[Work to complete]: Show only those lines of the entries where the string "UACS" is found.
>>>
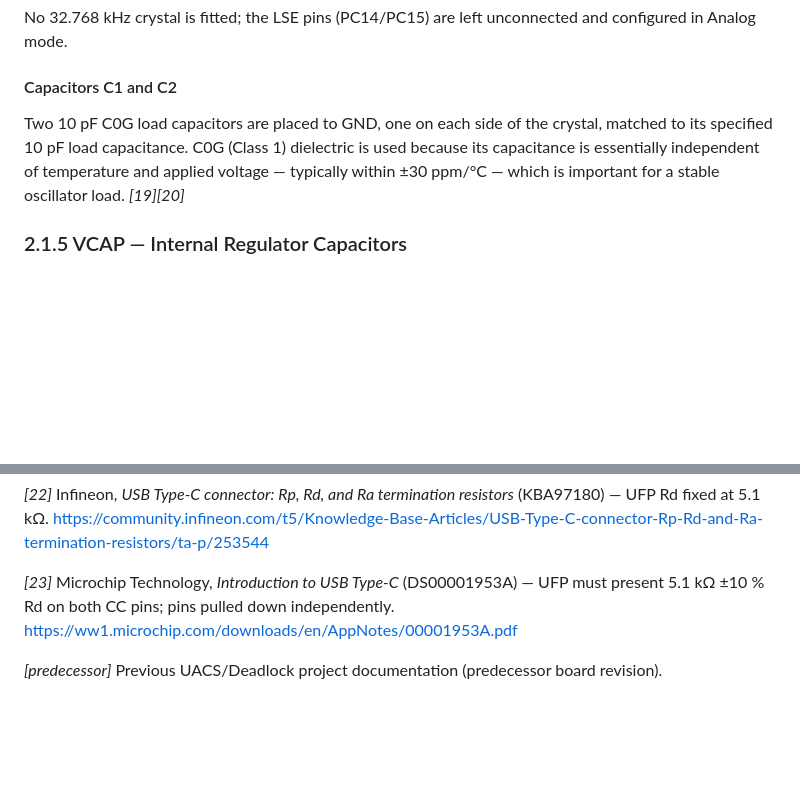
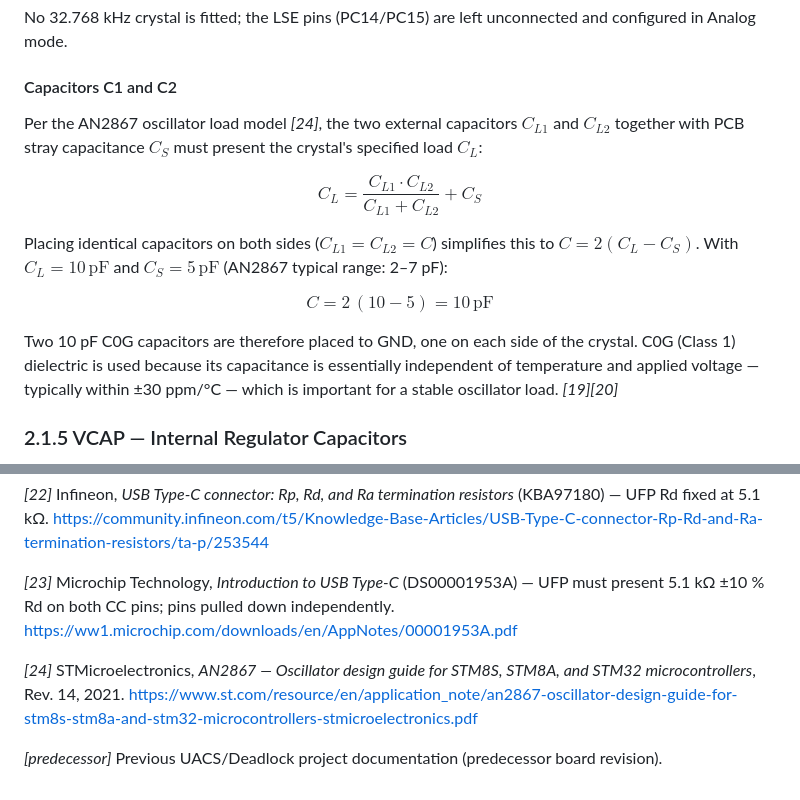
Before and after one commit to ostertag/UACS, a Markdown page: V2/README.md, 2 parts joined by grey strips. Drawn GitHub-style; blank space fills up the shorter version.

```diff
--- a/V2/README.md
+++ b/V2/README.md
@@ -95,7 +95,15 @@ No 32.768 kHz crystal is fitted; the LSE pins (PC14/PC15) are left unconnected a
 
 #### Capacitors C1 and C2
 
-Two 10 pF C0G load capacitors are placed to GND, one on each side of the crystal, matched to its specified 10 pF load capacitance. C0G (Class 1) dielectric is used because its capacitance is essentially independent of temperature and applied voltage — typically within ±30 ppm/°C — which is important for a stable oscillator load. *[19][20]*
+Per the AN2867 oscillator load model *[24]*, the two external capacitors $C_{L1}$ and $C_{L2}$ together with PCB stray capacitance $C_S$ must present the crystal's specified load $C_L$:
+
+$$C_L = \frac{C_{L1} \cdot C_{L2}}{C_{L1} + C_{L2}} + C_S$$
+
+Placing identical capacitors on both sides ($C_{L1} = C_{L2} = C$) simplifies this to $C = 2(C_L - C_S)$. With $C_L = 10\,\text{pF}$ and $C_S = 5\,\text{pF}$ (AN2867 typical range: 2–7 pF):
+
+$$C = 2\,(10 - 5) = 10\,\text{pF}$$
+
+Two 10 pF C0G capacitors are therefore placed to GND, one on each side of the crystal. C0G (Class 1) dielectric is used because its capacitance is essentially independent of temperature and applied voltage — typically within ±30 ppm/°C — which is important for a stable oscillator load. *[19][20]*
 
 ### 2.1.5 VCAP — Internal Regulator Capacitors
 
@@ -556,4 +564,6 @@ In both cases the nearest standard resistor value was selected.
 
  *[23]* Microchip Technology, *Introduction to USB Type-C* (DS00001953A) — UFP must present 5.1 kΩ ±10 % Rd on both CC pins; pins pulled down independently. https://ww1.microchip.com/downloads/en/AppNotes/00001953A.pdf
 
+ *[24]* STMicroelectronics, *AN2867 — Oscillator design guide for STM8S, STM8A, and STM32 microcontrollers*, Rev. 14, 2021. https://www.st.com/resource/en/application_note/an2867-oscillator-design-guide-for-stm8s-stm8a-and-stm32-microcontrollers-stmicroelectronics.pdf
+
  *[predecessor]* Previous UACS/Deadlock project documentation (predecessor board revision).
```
<<<
[Completed exercise]:
Before and after one commit to ostertag/UACS, a Markdown page: V2/README.md, 2 parts joined by grey strips. Drawn GitHub-style; blank space fills up the shorter version.
  *[predecessor]* Previous UACS/Deadlock project documentation (predecessor board revision).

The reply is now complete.